▸ **ABOUT THIS EXERCISE**
Omit all pictures, then print the entries exactly.

Version comparison data
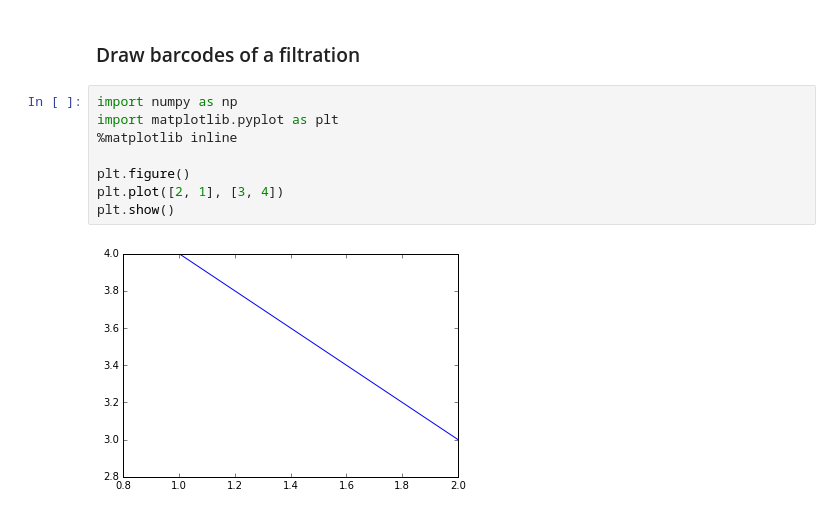
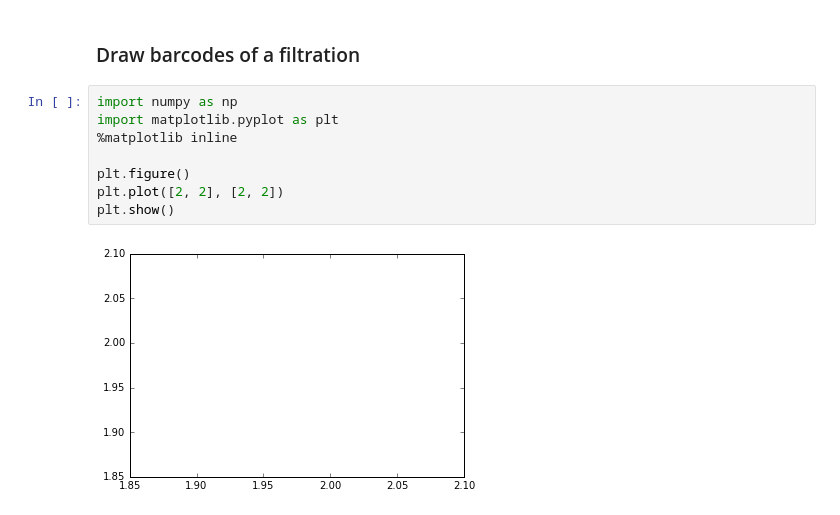
Before and after one commit to vovanhuy/non_top, a Jupyter notebook: python/Untitled.ipynb, the cells around one changed output. Cells and saved outputs as stored; diff of their text form.

Commit message:
Add some visualizations

```diff
--- a/python/Untitled.ipynb
+++ b/python/Untitled.ipynb
@@ -134,10 +171,10 @@ Visualizing barcodes in file /home/huy/my_document/3x/tda/td5/3_ball
 # %%
 import numpy as np
 import matplotlib.pyplot as plt
 %matplotlib inline
 
 plt.figure()
-plt.plot([2, 1], [3, 4])
+plt.plot([2, 2], [2, 2])
 plt.show()
 # %% [output]
-[figure, old version]
+[figure, new version]
```
Also changed, not shown: parts of 6 cells of this notebook.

▸ **RESPONSE AREA**
Before and after one commit to vovanhuy/non_top, a Jupyter notebook: python/Untitled.ipynb, the cells around one changed output. Cells and saved outputs as stored; diff of their text form.

Commit message:
Add some visualizations

```diff
--- a/python/Untitled.ipynb
+++ b/python/Untitled.ipynb
@@ -134,10 +171,10 @@ Visualizing barcodes in file /home/huy/my_document/3x/tda/td5/3_ball
 # %%
 import numpy as np
 import matplotlib.pyplot as plt
 %matplotlib inline
 
 plt.figure()
-plt.plot([2, 1], [3, 4])
+plt.plot([2, 2], [2, 2])
 plt.show()
 # %% [output]
-[figure, old version]
+[figure, new version]
```
Also changed, not shown: parts of 6 cells of this notebook.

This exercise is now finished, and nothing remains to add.